How head injuries are sustained
There are two classes of head injury. The first is an external injury and it usually involves the scalp. Most often falls or blows injure the scalp and are known to bleed profusely. Many of us have seen a child get a cut on the forehead and all the blood makes them look like something from a horror movie. Aside from injuries requiring stitches and injuries to an infant's head, most external injuries are treatable at home. Treatment can include a cold pack to the head for short periods of time (20 minutes or less) every three to four hours.
Symptoms of serious injury
If it is time for your child to go to sleep, and it is shortly after an injury, make sure to check her once or twice. When checking on her, look for unusual coloring or breathing and fitful sleep. Internal head injuries can knock the brain into the side of the skull, can cause brain damage or can damage vessels in the head.
The most severe of head injuries can cause a person to go unconscious for more than a few minutes.
Some other symptoms of severe injuries are abnormal breathing, bleeding from the mouth, nose or ears, changes in speech or vision, seizures, neck pain, pupils that are unequal in size and extreme weakness or paralysis.
What is a concussion?
A concussion is caused by a blow to the head or by anything that makes the head move back and forth rapidly. Less than 10 percent of children with concussions actually lose consciousness.
Athletics are a common source of concussions. Football accounts for 60 percent of sports-related concussions in children (Brainline, 2012). Other common causes of concussions are car accidents, bicycle accidents, skateboard accidents, ATV accidents, playground accidents and fights.
Symptoms of a concussion include: "seeing stars" or dazed, light headed or dizzy, unable to remember events just before or just after the accident, slurred speech or saying things that really don't make sense, blurry vision, vomiting, sensitivity to light, confusion, difficulty thinking or making decisions, lack of coordination and balance, being anxious and irritable (Kidshealth, 2013).
Her symptoms may appear immediately after the injury, hours later or even days later.
How to treat concussions

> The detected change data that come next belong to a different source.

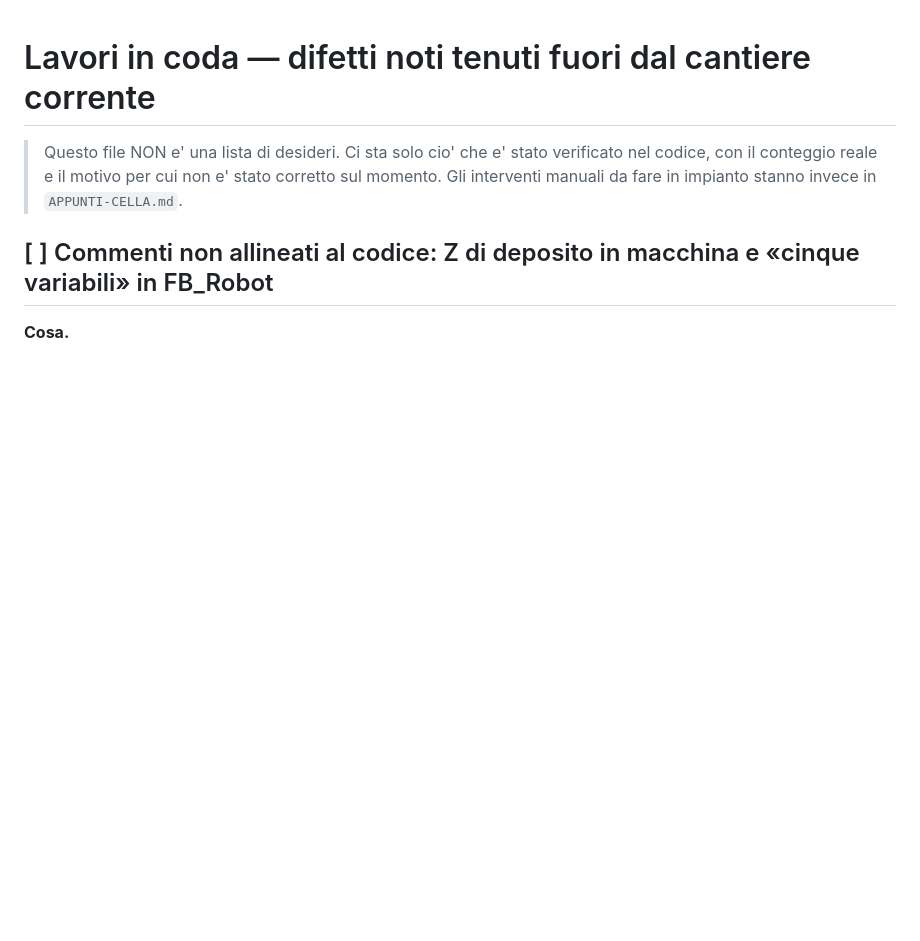
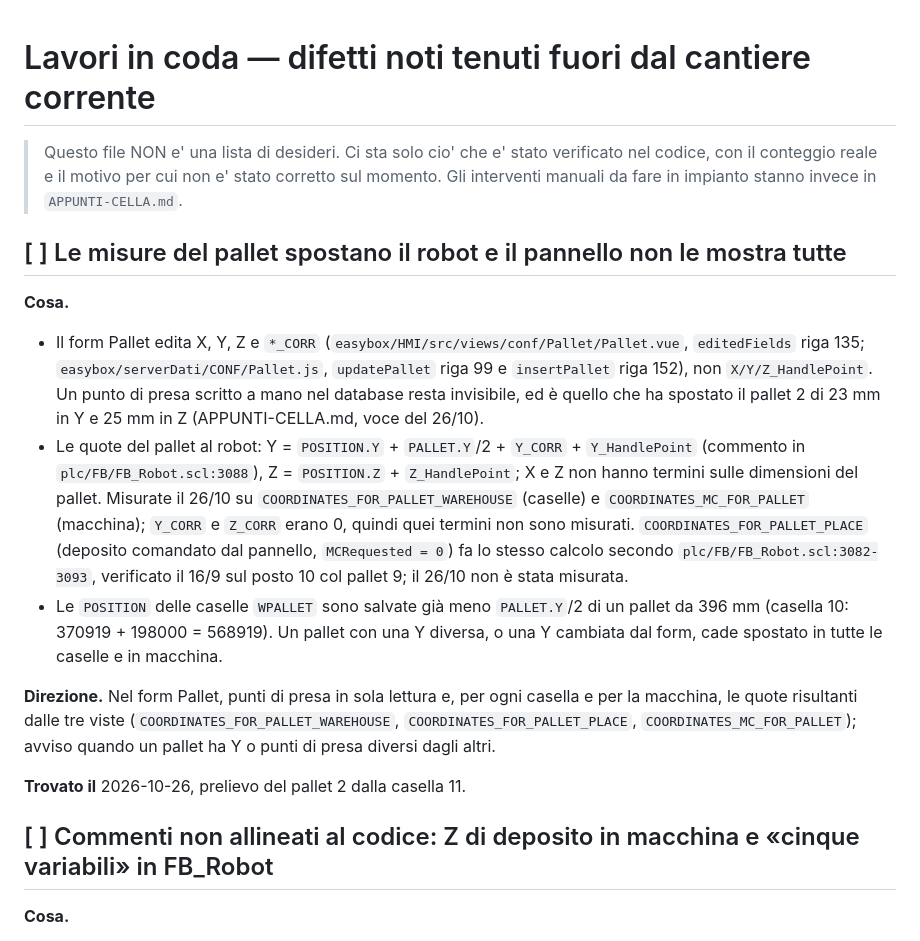
Before and after one commit to Pizz089/easybox-hmi, a Markdown page: easybox/docs/LAVORI-IN-CODA.md, the part around the change. Rendered like a GitHub page; blank space fills up the shorter version.

```diff
--- a/easybox/docs/LAVORI-IN-CODA.md
+++ b/easybox/docs/LAVORI-IN-CODA.md
@@ -4,6 +4,17 @@
 > verificato nel codice, con il conteggio reale e il motivo per cui non e'
 > stato corretto sul momento. Gli interventi manuali da fare in impianto
 > stanno invece in `APPUNTI-CELLA.md`.
+
+## [ ] Le misure del pallet spostano il robot e il pannello non le mostra tutte
+
+**Cosa.**
+- Il form Pallet edita X, Y, Z e `*_CORR` (`easybox/HMI/src/views/conf/Pallet/Pallet.vue`, `editedFields` riga 135; `easybox/serverDati/CONF/Pallet.js`, `updatePallet` riga 99 e `insertPallet` riga 152), non `X/Y/Z_HandlePoint`. Un punto di presa scritto a mano nel database resta invisibile, ed è quello che ha spostato il pallet 2 di 23 mm in Y e 25 mm in Z (APPUNTI-CELLA.md, voce del 26/10).
+- Le quote del pallet al robot: Y = `POSITION.Y` + `PALLET.Y`/2 + `Y_CORR` + `Y_HandlePoint` (commento in `plc/FB/FB_Robot.scl:3088`), Z = `POSITION.Z` + `Z_HandlePoint`; X e Z non hanno termini sulle dimensioni del pallet. Misurate il 26/10 su `COORDINATES_FOR_PALLET_WAREHOUSE` (caselle) e `COORDINATES_MC_FOR_PALLET` (macchina); `Y_CORR` e `Z_CORR` erano 0, quindi quei termini non sono misurati. `COORDINATES_FOR_PALLET_PLACE` (deposito comandato dal pannello, `MCRequested = 0`) fa lo stesso calcolo secondo `plc/FB/FB_Robot.scl:3082-3093`, verificato il 16/9 sul posto 10 col pallet 9; il 26/10 non è stata misurata.
+- Le `POSITION` delle caselle `WPALLET` sono salvate già meno `PALLET.Y`/2 di un pallet da 396 mm (casella 10: 370919 + 198000 = 568919). Un pallet con una Y diversa, o una Y cambiata dal form, cade spostato in tutte le caselle e in macchina.
+
+**Direzione.** Nel form Pallet, punti di presa in sola lettura e, per ogni casella e per la macchina, le quote risultanti dalle tre viste (`COORDINATES_FOR_PALLET_WAREHOUSE`, `COORDINATES_FOR_PALLET_PLACE`, `COORDINATES_MC_FOR_PALLET`); avviso quando un pallet ha Y o punti di presa diversi dagli altri.
+
+**Trovato il** 2026-10-26, prelievo del pallet 2 dalla casella 11.
 
 ## [ ] Commenti non allineati al codice: Z di deposito in macchina e «cinque variabili» in FB_Robot
 
```
Also changed, not shown: easybox/docs/APPUNTI-CELLA.md (+20 -0 lines).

Children should be seen by a doctor who can prescribe a treatment plan. The concussion requires a period of absolute rest from physical activity and rest from mental activity as well. Never let a child return to sports until she has been cleared by a doctor.
Care must be taken to allow complete healing because if a second concussion occurs before the first is resolved, it can result in second impact syndrome. Second impact syndrome can result in brain swelling and it can be fatal. Multiple concussions build upon each other over time and they can do permanent damage to the child.
One of the best ways to prevent concussions is to have a child wear proper sporting equipment. Things like bike helmets and football helmets are made to minimize the impact to the head and to help prevent concussions.
If your child is unfortunate enough to sustain a head injury, then you must be diligent in helping them to recover completely.